Shri Sudhanshu Pandey, Additional Secretary, Department of Commerce in his Special Address mentioned that at a time when India aspires to be a 5 trillion USD economy, the chemical sector is already a 5 trillion USD industry globally. At present, India’s imports are higher than its exports in chemicals. New markets are being explored to reverse the situation, Mr Pandey said.
Prof Dr R A Mashelkar, F.R.S. National Research Professor, cited the five trends that have changed the industry dramatically including the shifts of supply chain, rising sense of nationalism, accelerating commoditisation, business integration and the rapid changes in the chemical industry. He emphasised on digitisation, decarbonisation and de-centralisation as the key areas to be focused for the future.
Mr R Mukundan, Managing Director & CEO, Tata Chemicals emphasised on the inter-sectional chemistry as the future of chemistry, for which the key requirements for the sector are technology, more in terms of industry 4.0, intelligent, modular, additive and predictive systems, more connected and sustainable systems in order to make the desired impact. Other than technology, improving safety standards, stronger R&D with more incentives and partnership between industry and academia, reinstating 200% weighted tax deduction on R & D, open trade agreements have more significance for sustainability in the sector, he said.
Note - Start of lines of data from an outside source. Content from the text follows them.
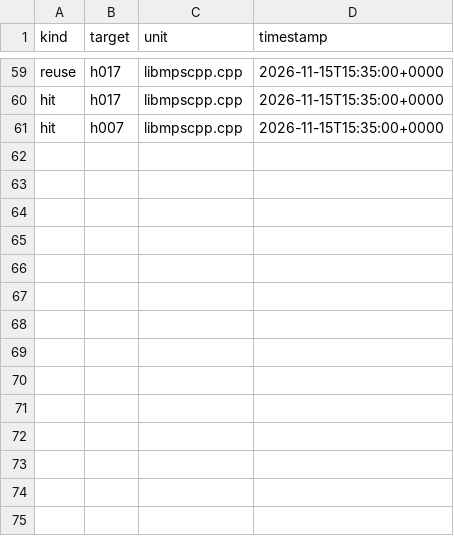
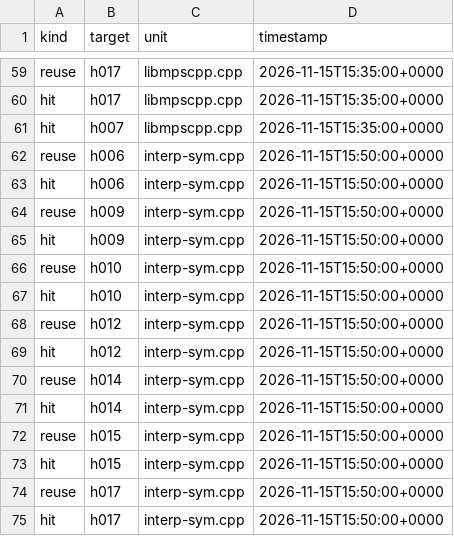
Before and after one commit to mjandrews1/mumps-research, a CSV file: wp2/logs/PRO_knowledge_events.csv, drawn as a sheet; only a part is shown, gaps mark what is left out.

Commit message:
wp2/PRO: B1 unit 6 (interp-sym.cpp::_find) translated; interp C-string helpers added

```diff
--- a/wp2/logs/PRO_knowledge_events.csv
+++ b/wp2/logs/PRO_knowledge_events.csv
@@ -61 +61,15 @@ hit,h017,libmpscpp.cpp,2026-11-15T15:35:00+0000
 hit,h007,libmpscpp.cpp,2026-11-15T15:35:00+0000
+reuse,h006,interp-sym.cpp,2026-11-15T15:50:00+0000
+hit,h006,interp-sym.cpp,2026-11-15T15:50:00+0000
+reuse,h009,interp-sym.cpp,2026-11-15T15:50:00+0000
+hit,h009,interp-sym.cpp,2026-11-15T15:50:00+0000
+reuse,h010,interp-sym.cpp,2026-11-15T15:50:00+0000
+hit,h010,interp-sym.cpp,2026-11-15T15:50:00+0000
+reuse,h012,interp-sym.cpp,2026-11-15T15:50:00+0000
+hit,h012,interp-sym.cpp,2026-11-15T15:50:00+0000
+reuse,h014,interp-sym.cpp,2026-11-15T15:50:00+0000
+hit,h014,interp-sym.cpp,2026-11-15T15:50:00+0000
+reuse,h015,interp-sym.cpp,2026-11-15T15:50:00+0000
+hit,h015,interp-sym.cpp,2026-11-15T15:50:00+0000
+reuse,h017,interp-sym.cpp,2026-11-15T15:50:00+0000
+hit,h017,interp-sym.cpp,2026-11-15T15:50:00+0000
```
Also changed, not shown: 4 other files.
Mr Ashish Bharat Ram, Chairman, CII National Committee on Chemicals & Petrochemicals and Managing Director, SRF Ltd invited government’s attention towards (i) procedural issues related to environmental compliance (ii) transportation infrastructure (iii) making PCPIRs autonomous bodies and (iv) working on different trade policies in order to focus adequately on Make in India arrangements. Sharing industry engagements in the Chemical sector, he said, CII has been working with DPIIT and Department of Chemicals and Petrochemicals by setting up a Joint Taskforce on Chemicals in order to frame a Roadmap for the sector to contribute towards the $1 trillion manufacturing target and the country’s 5 trillion GDP target.